He opens on a swinging pop note with back-to-back, up-tempo arrangements of "Let It Snow, Let It Snow, Let It Snow" and "Winter Wonderland." Alaka’i Paleka joins him on the opener and shows that she should record more often. Willie features studio musicians Brian Cuomo (piano), Bob Harrison (acoustic bass) and Paul Marchetti (drums) on "Wonderland" — and calls on each by name for a well-deserved solo.
Willie puts such a fresh and soulful spin on "Silver Bells" that it stands out as the most impressive song on the album.
Fans of "Baby, It’s Cold Outside," best known to many as a Ray Charles-Betty Carter duet from 1961, will find Willie taking a fresh approach here, too.
Lehua Kalima joins him for a tongue-in-cheek take on attempted seduction.

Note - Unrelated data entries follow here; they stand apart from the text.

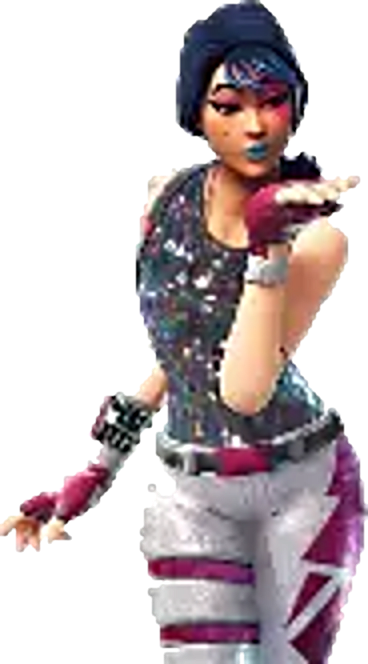
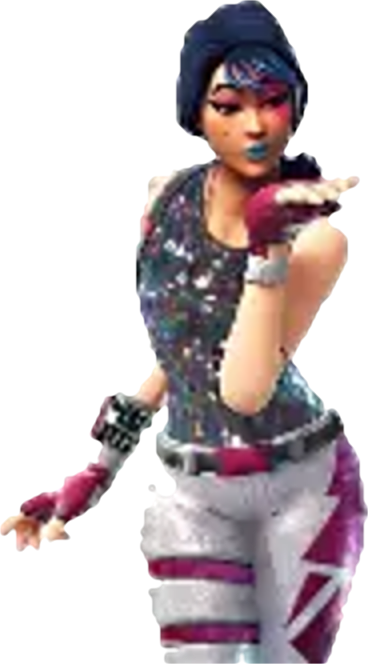
Hero kiss pose: smoother cutout, remove clipped glow box

diff --git a/reviews.html b/reviews.html
@@ -11,8 +11,8 @@
 <link rel="preconnect" href="https://fonts.gstatic.com" crossorigin>
 <link href="https://fonts.googleapis.com/css2?family=Urbanist:wght@400;500;600;700;800&display=swap" rel="stylesheet">
 <link href="https://api.fontshare.com/v2/css?f[]=clash-display@600,700&display=swap" rel="stylesheet">
-<link rel="stylesheet" href="/assets/site.css?v=50">
-<link rel="stylesheet" href="/assets/pages.css?v=50">
+<link rel="stylesheet" href="/assets/site.css?v=51">
+<link rel="stylesheet" href="/assets/pages.css?v=51">
 </head>
 <body>
 <main class="page"><div class="wrap" style="max-width:1100px">
@@ -29,7 +29,7 @@
   <div class="empty" id="none" hidden><b>No reviews yet</b>Be the first. Buy a product, claim the Customer role in our Discord, then run /vouch.
     <div style="margin-top:16px"><a class="btn btn-main" href="/products">Browse products</a></div></div>
 </div></main>
-<script src="/assets/site.js?v=50"></script>
+<script src="/assets/site.js?v=51"></script>
 <script>
 const stars = n => Array.from({ length: 5 }, (_, k) => ico.star.replace("<svg", `<svg class="${k < Math.round(n) ? "" : "off"}"`)).join("");
 document.getElementById("avgStars").innerHTML = stars(0);

diff --git a/media.html b/media.html
@@ -11,8 +11,8 @@
 <link rel="preconnect" href="https://fonts.gstatic.com" crossorigin>
 <link href="https://fonts.googleapis.com/css2?family=Urbanist:wght@400;500;600;700;800&display=swap" rel="stylesheet">
 <link href="https://api.fontshare.com/v2/css?f[]=clash-display@600,700&display=swap" rel="stylesheet">
-<link rel="stylesheet" href="/assets/site.css?v=50">
-<link rel="stylesheet" href="/assets/pages.css?v=50">
+<link rel="stylesheet" href="/assets/site.css?v=51">
+<link rel="stylesheet" href="/assets/pages.css?v=51">
 </head>
 <body>
 <main class="page"><div class="wrap" style="max-width:1000px">
@@ -46,7 +46,7 @@
     <a class="btn btn-main" id="join" href="#" target="_blank" rel="noopener">Join Media Discord</a>
   </div>
 </div></main>
-<script src="/assets/site.js?v=50"></script>
+<script src="/assets/site.js?v=51"></script>
 <script>
 const svg = d => `<svg viewBox="0 0 24 24" fill="none" stroke="currentColor" stroke-width="2" stroke-linecap="round" stroke-linejoin="round">${d}</svg>`;
 document.getElementById("i1").innerHTML = svg('<path d="M12 2v20M17 6H9.5a3.5 3.5 0 0 0 0 7h5a3.5 3.5 0 0 1 0 7H6"/>');

diff --git a/status.html b/status.html
@@ -11,8 +11,8 @@
 <link rel="preconnect" href="https://fonts.gstatic.com" crossorigin>
 <link href="https://fonts.googleapis.com/css2?family=Urbanist:wght@400;500;600;700;800&display=swap" rel="stylesheet">
 <link href="https://api.fontshare.com/v2/css?f[]=clash-display@600,700&display=swap" rel="stylesheet">
-<link rel="stylesheet" href="/assets/site.css?v=50">
-<link rel="stylesheet" href="/assets/pages.css?v=50">
+<link rel="stylesheet" href="/assets/site.css?v=51">
+<link rel="stylesheet" href="/assets/pages.css?v=51">
 </head>
 <body>
 <main class="page"><div class="wrap" style="max-width:1100px">
@@ -31,7 +31,7 @@
     <span><i style="background:var(--bad)"></i>Detected / Down: known issue, fix in progress</span>
   </div>
 </div></main>
-<script src="/assets/site.js?v=50"></script>
+<script src="/assets/site.js?v=51"></script>
 <script>
 const fmt = t => t ? new Date(t).toLocaleString([], { month: "2-digit", day: "2-digit", hour: "2-digit", minute: "2-digit", hour12: false }).replace(",", "") : "";
 async function load() {

diff --git a/404.html b/404.html
@@ -10,14 +10,14 @@
 <link rel="preconnect" href="https://fonts.gstatic.com" crossorigin>
 <link href="https://fonts.googleapis.com/css2?family=Urbanist:wght@400;500;600;700;800&display=swap" rel="stylesheet">
 <link href="https://api.fontshare.com/v2/css?f[]=clash-display@600,700&display=swap" rel="stylesheet">
-<link rel="stylesheet" href="/assets/site.css?v=50">
-<link rel="stylesheet" href="/assets/pages.css?v=50">
+<link rel="stylesheet" href="/assets/site.css?v=51">
+<link rel="stylesheet" href="/assets/pages.css?v=51">
 </head>
 <body>
 <main class="page"><div class="wrap" style="max-width:640px">
   <div class="empty"><b>Page not found</b>That page doesn't exist or has moved.
     <div style="margin-top:16px;display:flex;gap:10px;justify-content:center;flex-wrap:wrap"><a class="btn btn-main" href="/">Go home</a><a class="btn btn-ghost" href="/products">Browse products</a></div></div>
 </div></main>
-<script src="/assets/site.js?v=50"></script>
+<script src="/assets/site.js?v=51"></script>
 </body>
 </html>

diff --git a/assets/pages.css b/assets/pages.css
@@ -727,3 +727,8 @@ footer.foot .wrap{display:block;text-align:left;padding:0}
 .hero-girl.kiss .hg-aura{width:520px;height:520px;top:46%}
 .hero-girl.kiss .hg-fig{height:350px;width:auto;overflow:visible;-webkit-mask-image:linear-gradient(180deg,#000 0,#000 78%,transparent 100%);mask-image:linear-gradient(180deg,#000 0,#000 78%,transparent 100%)}
 .hero-girl.kiss img{height:350px;width:auto;filter:drop-shadow(0 0 18px rgba(var(--accent-rgb),.5)) drop-shadow(0 12px 22px rgba(0,0,0,.5))}
+
+/* v6: no clipped glow (that made the visible box), fade applied to the picture only, slightly smaller so the soft source stays clean */
+.hero-girl.kiss{height:320px;top:140px}
+.hero-girl.kiss .hg-fig{height:320px;overflow:visible;-webkit-mask-image:none;mask-image:none}
+.hero-girl.kiss img{height:320px;width:auto;filter:none;-webkit-mask-image:linear-gradient(180deg,#000 0,#000 76%,transparent 100%);mask-image:linear-gradient(180deg,#000 0,#000 76%,transparent 100%)}

diff --git a/login.html b/login.html
@@ -10,8 +10,8 @@
 <link rel="preconnect" href="https://fonts.gstatic.com" crossorigin>
 <link href="https://fonts.googleapis.com/css2?family=Urbanist:wght@400;500;600;700;800&display=swap" rel="stylesheet">
 <link href="https://api.fontshare.com/v2/css?f[]=clash-display@600,700&display=swap" rel="stylesheet">
-<link rel="stylesheet" href="/assets/site.css?v=50">
-<link rel="stylesheet" href="/assets/pages.css?v=50">
+<link rel="stylesheet" href="/assets/site.css?v=51">
+<link rel="stylesheet" href="/assets/pages.css?v=51">
 </head>
 <body>
 <main class="page"><div class="wrap auth">
@@ -24,7 +24,7 @@
     <small>We only read your Discord name, avatar and email. We never post for you.</small>
   </div>
 </div></main>
-<script src="/assets/site.js?v=50"></script>
+<script src="/assets/site.js?v=51"></script>
 <script>
 document.getElementById("lockIco").innerHTML = ico.lock;
 const btn = document.getElementById("dbtn"), msg = document.getElementById("msg");

diff --git a/products.html b/products.html
@@ -11,8 +11,8 @@
 <link rel="preconnect" href="https://fonts.gstatic.com" crossorigin>
 <link href="https://fonts.googleapis.com/css2?family=Urbanist:wght@400;500;600;700;800&display=swap" rel="stylesheet">
 <link href="https://api.fontshare.com/v2/css?f[]=clash-display@600,700&display=swap" rel="stylesheet">
-<link rel="stylesheet" href="/assets/site.css?v=50">
-<link rel="stylesheet" href="/assets/pages.css?v=50">
+<link rel="stylesheet" href="/assets/site.css?v=51">
+<link rel="stylesheet" href="/assets/pages.css?v=51">
 </head>
 <body>
 <main class="page"><div class="wrap">
@@ -25,7 +25,7 @@
   <div class="pgrid" id="grid"></div>
   <div class="empty" id="none" hidden><b>No products found</b>Try a different search.</div>
 </div></main>
-<script src="/assets/site.js?v=50"></script>
+<script src="/assets/site.js?v=51"></script>
 <script>
 const grid = document.getElementById("grid"), none = document.getElementById("none");
 let live = {};

diff --git a/privacy.html b/privacy.html
@@ -11,8 +11,8 @@
 <link rel="preconnect" href="https://fonts.gstatic.com" crossorigin>
 <link href="https://fonts.googleapis.com/css2?family=Urbanist:wght@400;500;600;700;800&display=swap" rel="stylesheet">
 <link href="https://api.fontshare.com/v2/css?f[]=clash-display@600,700&display=swap" rel="stylesheet">
-<link rel="stylesheet" href="/assets/site.css?v=50">
-<link rel="stylesheet" href="/assets/pages.css?v=50">
+<link rel="stylesheet" href="/assets/site.css?v=51">
+<link rel="stylesheet" href="/assets/pages.css?v=51">
 </head>
 <body>
 <main class="page"><div class="wrap lgl">
@@ -25,7 +25,7 @@
     </article>
   </div>
 </div></main>
-<script src="/assets/site.js?v=50"></script>
+<script src="/assets/site.js?v=51"></script>
 <script>
 document.getElementById("lcta").href = CONFIG.discord;
 // table of contents: smooth jump without putting a #hash in the address bar, plus scroll highlight

diff --git a/refund.html b/refund.html
@@ -11,8 +11,8 @@
 <link rel="preconnect" href="https://fonts.gstatic.com" crossorigin>
 <link href="https://fonts.googleapis.com/css2?family=Urbanist:wght@400;500;600;700;800&display=swap" rel="stylesheet">
 <link href="https://api.fontshare.com/v2/css?f[]=clash-display@600,700&display=swap" rel="stylesheet">
-<link rel="stylesheet" href="/assets/site.css?v=50">
-<link rel="stylesheet" href="/assets/pages.css?v=50">
+<link rel="stylesheet" href="/assets/site.css?v=51">
+<link rel="stylesheet" href="/assets/pages.css?v=51">
 </head>
 <body>
 <main class="page"><div class="wrap lgl">
@@ -25,7 +25,7 @@
     </article>
   </div>
 </div></main>
-<script src="/assets/site.js?v=50"></script>
+<script src="/assets/site.js?v=51"></script>
 <script>
 document.getElementById("lcta").href = CONFIG.discord;
 // table of contents: smooth jump without putting a #hash in the address bar, plus scroll highlight

diff --git a/terms.html b/terms.html
@@ -11,8 +11,8 @@
 <link rel="preconnect" href="https://fonts.gstatic.com" crossorigin>
 <link href="https://fonts.googleapis.com/css2?family=Urbanist:wght@400;500;600;700;800&display=swap" rel="stylesheet">
 <link href="https://api.fontshare.com/v2/css?f[]=clash-display@600,700&display=swap" rel="stylesheet">
-<link rel="stylesheet" href="/assets/site.css?v=50">
-<link rel="stylesheet" href="/assets/pages.css?v=50">
+<link rel="stylesheet" href="/assets/site.css?v=51">
+<link rel="stylesheet" href="/assets/pages.css?v=51">
 </head>
 <body>
 <main class="page"><div class="wrap lgl">
@@ -25,7 +25,7 @@
     </article>
   </div>
 </div></main>
-<script src="/assets/site.js?v=50"></script>
+<script src="/assets/site.js?v=51"></script>
 <script>
 document.getElementById("lcta").href = CONFIG.discord;
 // table of contents: smooth jump without putting a #hash in the address bar, plus scroll highlight

diff --git a/arc-raiders.html b/arc-raiders.html
@@ -10,12 +10,12 @@
 <link rel="preconnect" href="https://fonts.gstatic.com" crossorigin>
 <link href="https://fonts.googleapis.com/css2?family=Urbanist:wght@400;500;600;700;800&display=swap" rel="stylesheet">
 <link href="https://api.fontshare.com/v2/css?f[]=clash-display@600,700&display=swap" rel="stylesheet">
-<link rel="stylesheet" href="/assets/site.css?v=50">
-<link rel="stylesheet" href="/assets/pages.css?v=50">
+<link rel="stylesheet" href="/assets/site.css?v=51">
+<link rel="stylesheet" href="/assets/pages.css?v=51">
 </head>
 <body>
 <main class="page"><div class="wrap" style="max-width:1100px" id="root"></div></main>
-<script src="/assets/site.js?v=50"></script>
+<script src="/assets/site.js?v=51"></script>
 <script>
 const root = document.getElementById("root");
 const p = productBy(new URLSearchParams(location.search).get("p") || location.pathname.replace(/^\/|\/$|\.html$/g, ""));

diff --git a/fortnite-accounts.html b/fortnite-accounts.html
@@ -10,12 +10,12 @@
 <link rel="preconnect" href="https://fonts.gstatic.com" crossorigin>
 <link href="https://fonts.googleapis.com/css2?family=Urbanist:wght@400;500;600;700;800&display=swap" rel="stylesheet">
 <link href="https://api.fontshare.com/v2/css?f[]=clash-display@600,700&display=swap" rel="stylesheet">
-<link rel="stylesheet" href="/assets/site.css?v=50">
-<link rel="stylesheet" href="/assets/pages.css?v=50">
+<link rel="stylesheet" href="/assets/site.css?v=51">
+<link rel="stylesheet" href="/assets/pages.css?v=51">
 </head>
 <body>
 <main class="page"><div class="wrap" style="max-width:1100px" id="root"></div></main>
-<script src="/assets/site.js?v=50"></script>
+<script src="/assets/site.js?v=51"></script>
 <script>
 const root = document.getElementById("root");
 const p = productBy(new URLSearchParams(location.search).get("p") || location.pathname.replace(/^\/|\/$|\.html$/g, ""));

Kalima sings "Where is my drink" instead of "Say, what’s in this drink?" In short, they’re having fun with the song from start to finish, but without mocking the original intent.
CD buyers will find three of the four songs Willie released last month on his Hawaiian Host "Christmas Medley" project: "Ave Maria," "One for the Troops" and "Jingle Bells/Kani Kani Pele." That still leaves fans who jumped on the "macadamia & music" package 10 additional songs for the holiday and an unlisted "ghost track" as well.
Only one of Willie’s choices exceeds his talents as an imaginative arranger. Several local artists have recorded "Rockin’ Around the Christmas Tree" in recent years, and none have come close to the perfection of Brenda Lee’s 1960 hit — let alone brought any new interesting ideas to the song. Willie probably could — and maybe he will at some point in the future. This version features Na Wai Ho’olu’u o ke Anuenue on a frenetic arrangement that lacks the unaffected charm Lee brought to the original hit 50 years ago.